On its most basic level, Volcano Times is about being at home in the present, being able to take from the past without getting lost there. Some spontaneous and some anecdotal, Cheyne simply captures images as they bubble up. He views his ‘Australian-ness’ as a form of liberation from history. ‘Once-removed’ from any direct connection to landscape or tradition, he is free to be what he calls simply “alive in the world”. It’s this wilful ignorance of tradition that marks a watershed in the artist’s work to date. Cheyne’s work has become more about his own internal world, paradoxically inviting the viewer to become ever more complicit.

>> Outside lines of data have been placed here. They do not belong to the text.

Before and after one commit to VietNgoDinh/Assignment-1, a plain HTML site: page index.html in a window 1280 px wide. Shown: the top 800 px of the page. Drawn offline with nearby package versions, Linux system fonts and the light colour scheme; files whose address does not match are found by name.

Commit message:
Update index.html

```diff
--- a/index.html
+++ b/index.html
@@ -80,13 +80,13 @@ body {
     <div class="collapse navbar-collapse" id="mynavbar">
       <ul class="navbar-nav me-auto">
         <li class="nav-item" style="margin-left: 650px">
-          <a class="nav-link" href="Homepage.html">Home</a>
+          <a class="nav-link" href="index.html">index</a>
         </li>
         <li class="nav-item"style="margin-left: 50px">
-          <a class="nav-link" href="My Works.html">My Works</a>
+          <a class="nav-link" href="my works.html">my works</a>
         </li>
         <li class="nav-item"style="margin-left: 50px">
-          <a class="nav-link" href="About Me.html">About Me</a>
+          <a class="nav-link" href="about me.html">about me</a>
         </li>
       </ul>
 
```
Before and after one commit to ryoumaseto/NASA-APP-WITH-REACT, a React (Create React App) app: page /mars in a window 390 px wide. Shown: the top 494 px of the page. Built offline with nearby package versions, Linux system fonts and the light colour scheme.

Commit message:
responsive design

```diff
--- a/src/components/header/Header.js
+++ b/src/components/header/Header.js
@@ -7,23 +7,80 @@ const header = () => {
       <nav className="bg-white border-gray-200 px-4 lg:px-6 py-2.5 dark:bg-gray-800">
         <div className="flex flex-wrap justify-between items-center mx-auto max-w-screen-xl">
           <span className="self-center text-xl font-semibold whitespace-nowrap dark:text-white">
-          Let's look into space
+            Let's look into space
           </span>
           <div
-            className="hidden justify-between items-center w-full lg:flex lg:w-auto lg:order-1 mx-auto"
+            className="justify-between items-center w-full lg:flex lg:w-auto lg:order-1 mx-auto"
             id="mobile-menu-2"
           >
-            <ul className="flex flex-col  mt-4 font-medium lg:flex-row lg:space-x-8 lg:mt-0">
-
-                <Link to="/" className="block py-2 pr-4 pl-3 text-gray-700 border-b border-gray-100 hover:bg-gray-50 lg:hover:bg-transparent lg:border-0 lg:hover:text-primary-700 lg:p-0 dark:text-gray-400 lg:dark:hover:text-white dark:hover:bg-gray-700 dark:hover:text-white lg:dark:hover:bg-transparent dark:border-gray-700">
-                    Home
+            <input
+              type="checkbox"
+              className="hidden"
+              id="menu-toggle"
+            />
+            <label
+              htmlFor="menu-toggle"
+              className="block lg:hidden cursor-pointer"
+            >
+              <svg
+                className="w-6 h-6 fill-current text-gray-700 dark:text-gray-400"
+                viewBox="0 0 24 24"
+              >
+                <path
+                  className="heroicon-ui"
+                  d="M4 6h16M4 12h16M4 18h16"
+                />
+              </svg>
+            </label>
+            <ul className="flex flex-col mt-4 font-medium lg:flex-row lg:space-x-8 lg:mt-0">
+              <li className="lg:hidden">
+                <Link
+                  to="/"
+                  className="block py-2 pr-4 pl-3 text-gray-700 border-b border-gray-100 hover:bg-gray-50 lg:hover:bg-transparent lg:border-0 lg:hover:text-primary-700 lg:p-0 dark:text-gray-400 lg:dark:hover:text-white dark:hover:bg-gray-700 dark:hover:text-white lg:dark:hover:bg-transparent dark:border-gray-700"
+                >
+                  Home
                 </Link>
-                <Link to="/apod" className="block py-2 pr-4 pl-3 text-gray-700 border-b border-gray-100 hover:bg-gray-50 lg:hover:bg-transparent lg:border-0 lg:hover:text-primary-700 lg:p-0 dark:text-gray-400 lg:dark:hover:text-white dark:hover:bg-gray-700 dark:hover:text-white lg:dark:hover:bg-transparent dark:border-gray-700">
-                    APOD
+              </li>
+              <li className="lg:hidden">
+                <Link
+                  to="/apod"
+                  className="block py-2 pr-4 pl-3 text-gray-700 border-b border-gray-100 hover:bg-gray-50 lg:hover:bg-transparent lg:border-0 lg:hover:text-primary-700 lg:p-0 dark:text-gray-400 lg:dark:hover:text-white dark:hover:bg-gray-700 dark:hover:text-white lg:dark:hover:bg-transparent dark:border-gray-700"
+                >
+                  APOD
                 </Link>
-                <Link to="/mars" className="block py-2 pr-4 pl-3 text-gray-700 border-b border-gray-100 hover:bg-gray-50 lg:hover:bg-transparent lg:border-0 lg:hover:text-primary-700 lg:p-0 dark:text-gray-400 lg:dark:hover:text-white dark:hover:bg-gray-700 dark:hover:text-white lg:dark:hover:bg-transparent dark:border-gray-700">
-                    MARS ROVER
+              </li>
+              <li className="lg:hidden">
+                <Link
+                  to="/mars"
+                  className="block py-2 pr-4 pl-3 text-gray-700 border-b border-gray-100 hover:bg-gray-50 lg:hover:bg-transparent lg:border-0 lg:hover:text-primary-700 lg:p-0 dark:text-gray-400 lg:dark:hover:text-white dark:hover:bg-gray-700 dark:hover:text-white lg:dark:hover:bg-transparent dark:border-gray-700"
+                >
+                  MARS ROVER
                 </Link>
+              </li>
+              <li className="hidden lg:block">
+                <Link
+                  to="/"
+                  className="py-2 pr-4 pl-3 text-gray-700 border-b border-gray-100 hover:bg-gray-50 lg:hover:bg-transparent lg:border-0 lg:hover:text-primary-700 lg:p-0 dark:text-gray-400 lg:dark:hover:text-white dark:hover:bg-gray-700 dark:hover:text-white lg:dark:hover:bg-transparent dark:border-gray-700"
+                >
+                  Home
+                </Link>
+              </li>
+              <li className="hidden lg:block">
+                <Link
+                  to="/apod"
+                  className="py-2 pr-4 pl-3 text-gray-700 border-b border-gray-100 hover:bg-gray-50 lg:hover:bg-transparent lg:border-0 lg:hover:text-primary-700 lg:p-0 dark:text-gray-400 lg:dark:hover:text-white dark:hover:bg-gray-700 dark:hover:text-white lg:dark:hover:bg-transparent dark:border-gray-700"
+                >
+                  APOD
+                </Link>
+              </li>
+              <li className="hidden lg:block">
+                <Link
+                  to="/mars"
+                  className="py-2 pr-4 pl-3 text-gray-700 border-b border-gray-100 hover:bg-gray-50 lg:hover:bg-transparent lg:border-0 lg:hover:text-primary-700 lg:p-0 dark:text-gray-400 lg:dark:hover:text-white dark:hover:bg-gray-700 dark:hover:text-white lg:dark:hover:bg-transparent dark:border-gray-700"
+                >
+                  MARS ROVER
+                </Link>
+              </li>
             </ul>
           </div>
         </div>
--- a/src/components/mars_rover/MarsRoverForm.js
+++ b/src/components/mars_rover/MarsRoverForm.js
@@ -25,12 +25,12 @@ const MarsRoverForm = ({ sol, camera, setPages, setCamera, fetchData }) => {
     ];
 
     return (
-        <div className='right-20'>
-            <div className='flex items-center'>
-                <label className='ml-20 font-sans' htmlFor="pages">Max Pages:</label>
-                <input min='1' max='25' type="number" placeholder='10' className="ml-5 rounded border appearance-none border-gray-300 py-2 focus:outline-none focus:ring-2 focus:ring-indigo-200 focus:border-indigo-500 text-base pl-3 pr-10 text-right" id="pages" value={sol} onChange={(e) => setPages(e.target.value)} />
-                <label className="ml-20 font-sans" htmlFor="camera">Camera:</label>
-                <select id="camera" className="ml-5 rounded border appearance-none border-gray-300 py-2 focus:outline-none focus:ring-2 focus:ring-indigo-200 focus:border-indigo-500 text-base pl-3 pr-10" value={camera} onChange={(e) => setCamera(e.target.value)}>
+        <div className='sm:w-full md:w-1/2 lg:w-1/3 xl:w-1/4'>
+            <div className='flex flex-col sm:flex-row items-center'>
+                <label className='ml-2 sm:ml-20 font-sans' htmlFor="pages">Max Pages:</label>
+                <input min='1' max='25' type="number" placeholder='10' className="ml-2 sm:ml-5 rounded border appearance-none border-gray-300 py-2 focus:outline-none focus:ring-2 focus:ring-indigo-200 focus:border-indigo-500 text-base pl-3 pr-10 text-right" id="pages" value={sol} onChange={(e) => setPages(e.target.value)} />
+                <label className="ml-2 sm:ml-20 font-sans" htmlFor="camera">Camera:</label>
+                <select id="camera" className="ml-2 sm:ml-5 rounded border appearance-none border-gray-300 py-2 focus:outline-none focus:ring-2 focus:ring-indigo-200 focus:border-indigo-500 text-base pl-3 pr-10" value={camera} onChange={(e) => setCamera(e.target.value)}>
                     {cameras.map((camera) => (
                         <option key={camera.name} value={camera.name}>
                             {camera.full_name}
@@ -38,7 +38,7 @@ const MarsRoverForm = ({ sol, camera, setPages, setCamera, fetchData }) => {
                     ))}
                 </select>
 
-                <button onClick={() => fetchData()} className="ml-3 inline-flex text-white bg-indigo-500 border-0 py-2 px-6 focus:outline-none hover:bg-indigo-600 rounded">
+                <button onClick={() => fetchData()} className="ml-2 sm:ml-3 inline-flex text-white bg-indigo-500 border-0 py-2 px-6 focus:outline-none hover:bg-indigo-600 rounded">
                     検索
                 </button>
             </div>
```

Vibrant colours are often set in tension with the subject matter. Volcanoes, a recurring subject that Cheyne refers to as “nature’s middle-finger to bucolic landscape painting”, are dealt with in innocuous candy pinks or transformed by serene indigo. An optimism that infuses even the darkest subject matter is becoming a hallmark of Cheyne’s work. The characters in Volcano Times embody this same scruffy optimism. Distant figures are emblematic; like volcanoes they are agents of change that cut across the standard flow of events. In contrast, Cheyne’s principal players revel in the specific; not so much portraits, rather each is a love-letter to a particular character-trait or outlook, and to an explosive, mutable attitude that embraces change and the future.